Authors:

Xavier Vera, Björn Lisper, Jingling Xue

Research group:


Publication Type:

Journal article

Venue:

ACM Transactions on Embedded Computer Systems

Publisher:

ACM

DOI:

http://doi.acm.org/10.1145/1324969.1324973


Abstract

Caches have become increasingly important with the widening gap between main memory and processor speeds. Small and fast cache memories are designed to bridge this discrepancy. However, they are only effective when programs exhibit sufficient data locality. In addition, caches are a source of unpredictability, resulting in programs sometimes behaving in a different way than expected. Detailed information about the number of cache misses and their causes allows us to predict cache behavior and to detect bottlenecks. Small modifications in the source code may change memory patterns, thereby altering the cache behavior. Code transformations, which take the cache behavior into account, might result in a high cache performance improvement. However, cache memory behavior is very hard to predict, thus making the task of optimizing and timing cache behavior very difficult. This article proposes and evaluates a new compiler framework that times cache behavior for multitasking systems. Our method explores the use of cache partitioning and dynamic cache locking to provide worst-case performance estimates in a safe and tight way for multitasking systems. We use cache partitioning, which divides the cache among tasks to eliminate intertask cache interferences. We combine static cache analysis and cache-locking mechanisms to ensure that all intratask conflicts, and consequently, memory access times, are exactly predictable. The results of our experiments demonstrate the capability of our framework to describe cache behavior at compile time. We compare our timing approach with a system equipped with a nonpartitioned, but statically, locked data cache. Our method outperforms static cache locking for all analyzed task sets under various cache architectures, demonstrating that our fully predictable scheme does not compromise the performance of the transformed programs.

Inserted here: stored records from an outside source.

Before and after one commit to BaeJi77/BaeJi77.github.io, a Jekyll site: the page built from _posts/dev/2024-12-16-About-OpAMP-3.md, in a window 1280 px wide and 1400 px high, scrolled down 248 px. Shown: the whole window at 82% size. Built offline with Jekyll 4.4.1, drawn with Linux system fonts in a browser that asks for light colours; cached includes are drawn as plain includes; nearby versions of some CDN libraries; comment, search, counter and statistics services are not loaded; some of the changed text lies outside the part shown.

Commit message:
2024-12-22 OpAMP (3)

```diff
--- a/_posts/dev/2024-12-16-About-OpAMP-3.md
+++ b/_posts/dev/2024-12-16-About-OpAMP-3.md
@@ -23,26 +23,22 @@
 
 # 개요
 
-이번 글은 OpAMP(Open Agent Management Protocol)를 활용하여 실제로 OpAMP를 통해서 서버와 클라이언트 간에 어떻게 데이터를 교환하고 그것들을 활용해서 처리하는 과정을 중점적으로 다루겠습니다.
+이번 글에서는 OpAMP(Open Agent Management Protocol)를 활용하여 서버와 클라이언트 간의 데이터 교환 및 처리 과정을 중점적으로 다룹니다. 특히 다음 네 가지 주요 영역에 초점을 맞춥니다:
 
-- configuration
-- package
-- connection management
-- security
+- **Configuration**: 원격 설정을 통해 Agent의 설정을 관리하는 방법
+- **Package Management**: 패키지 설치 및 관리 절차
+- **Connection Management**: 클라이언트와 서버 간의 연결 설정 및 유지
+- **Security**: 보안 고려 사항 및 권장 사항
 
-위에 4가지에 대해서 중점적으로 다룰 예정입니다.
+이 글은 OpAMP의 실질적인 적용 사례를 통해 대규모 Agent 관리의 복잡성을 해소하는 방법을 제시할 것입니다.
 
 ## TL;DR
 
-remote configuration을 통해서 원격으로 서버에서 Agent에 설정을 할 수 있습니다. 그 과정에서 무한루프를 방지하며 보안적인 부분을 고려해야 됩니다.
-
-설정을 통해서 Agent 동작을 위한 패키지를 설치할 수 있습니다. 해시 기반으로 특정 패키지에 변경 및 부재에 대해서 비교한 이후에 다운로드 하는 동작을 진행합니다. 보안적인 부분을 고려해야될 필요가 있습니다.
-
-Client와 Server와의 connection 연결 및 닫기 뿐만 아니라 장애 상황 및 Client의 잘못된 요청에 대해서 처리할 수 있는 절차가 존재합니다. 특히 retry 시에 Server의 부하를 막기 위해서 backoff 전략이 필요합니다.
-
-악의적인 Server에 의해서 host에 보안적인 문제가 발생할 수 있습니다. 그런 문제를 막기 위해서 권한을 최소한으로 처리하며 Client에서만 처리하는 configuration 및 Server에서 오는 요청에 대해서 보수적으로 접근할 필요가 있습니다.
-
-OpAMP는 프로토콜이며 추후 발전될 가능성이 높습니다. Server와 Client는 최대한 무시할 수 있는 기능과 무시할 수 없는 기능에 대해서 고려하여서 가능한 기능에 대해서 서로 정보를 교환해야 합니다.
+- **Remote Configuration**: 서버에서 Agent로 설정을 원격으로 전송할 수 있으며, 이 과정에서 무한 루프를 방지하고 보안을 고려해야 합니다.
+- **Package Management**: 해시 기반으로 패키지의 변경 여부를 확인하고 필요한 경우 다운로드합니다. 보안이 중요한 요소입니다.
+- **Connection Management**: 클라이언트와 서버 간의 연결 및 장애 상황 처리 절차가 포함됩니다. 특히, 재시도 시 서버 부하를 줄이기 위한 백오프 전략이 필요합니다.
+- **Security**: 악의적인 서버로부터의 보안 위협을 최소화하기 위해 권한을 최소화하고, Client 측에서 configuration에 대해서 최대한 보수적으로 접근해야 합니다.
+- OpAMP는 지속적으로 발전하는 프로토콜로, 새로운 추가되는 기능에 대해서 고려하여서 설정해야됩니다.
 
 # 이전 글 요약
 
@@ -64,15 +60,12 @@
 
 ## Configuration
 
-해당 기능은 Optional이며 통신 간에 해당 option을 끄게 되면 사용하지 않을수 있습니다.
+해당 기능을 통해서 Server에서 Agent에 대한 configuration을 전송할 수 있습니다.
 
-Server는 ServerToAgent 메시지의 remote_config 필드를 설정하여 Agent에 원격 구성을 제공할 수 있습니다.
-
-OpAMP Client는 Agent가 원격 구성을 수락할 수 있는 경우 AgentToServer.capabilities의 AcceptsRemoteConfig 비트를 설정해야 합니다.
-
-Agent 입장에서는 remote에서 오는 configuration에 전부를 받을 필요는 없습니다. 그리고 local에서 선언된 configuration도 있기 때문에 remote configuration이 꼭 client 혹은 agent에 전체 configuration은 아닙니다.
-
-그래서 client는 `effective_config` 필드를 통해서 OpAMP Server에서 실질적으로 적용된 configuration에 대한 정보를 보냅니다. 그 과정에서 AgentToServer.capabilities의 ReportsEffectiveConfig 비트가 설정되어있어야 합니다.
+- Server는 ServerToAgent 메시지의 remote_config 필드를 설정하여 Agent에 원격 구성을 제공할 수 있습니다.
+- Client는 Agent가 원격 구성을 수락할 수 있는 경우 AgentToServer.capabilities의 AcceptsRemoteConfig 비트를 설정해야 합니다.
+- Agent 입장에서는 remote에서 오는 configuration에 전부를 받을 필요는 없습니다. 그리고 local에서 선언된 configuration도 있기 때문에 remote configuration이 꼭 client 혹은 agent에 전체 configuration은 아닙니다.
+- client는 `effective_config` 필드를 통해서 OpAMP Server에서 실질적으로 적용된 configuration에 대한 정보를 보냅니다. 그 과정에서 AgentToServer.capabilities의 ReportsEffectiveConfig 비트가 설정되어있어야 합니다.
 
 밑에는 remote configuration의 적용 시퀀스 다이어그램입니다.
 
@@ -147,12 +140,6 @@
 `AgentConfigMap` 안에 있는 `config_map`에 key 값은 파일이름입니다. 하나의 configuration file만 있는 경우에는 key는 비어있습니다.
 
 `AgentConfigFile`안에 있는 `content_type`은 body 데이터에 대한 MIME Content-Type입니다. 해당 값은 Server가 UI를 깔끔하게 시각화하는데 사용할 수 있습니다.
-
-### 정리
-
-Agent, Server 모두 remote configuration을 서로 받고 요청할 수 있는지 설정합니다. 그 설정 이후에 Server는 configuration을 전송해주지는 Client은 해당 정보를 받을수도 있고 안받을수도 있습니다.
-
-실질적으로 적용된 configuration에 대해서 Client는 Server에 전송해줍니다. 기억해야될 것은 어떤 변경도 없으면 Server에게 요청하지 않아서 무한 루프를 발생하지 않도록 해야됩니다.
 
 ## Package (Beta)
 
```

Bibtex

@article{Vera1174,
author = {Xavier Vera and Bj{\"o}rn Lisper and Jingling Xue},
title = {Data cache locking for tight timing calculations},
volume = {7},
number = {1},
pages = {1--38},
month = {December},
year = {2007},
journal = {ACM Transactions on Embedded Computing Systems},
publisher = {ACM},
url = {http://www.es.mdh.se/publications/1174-}
}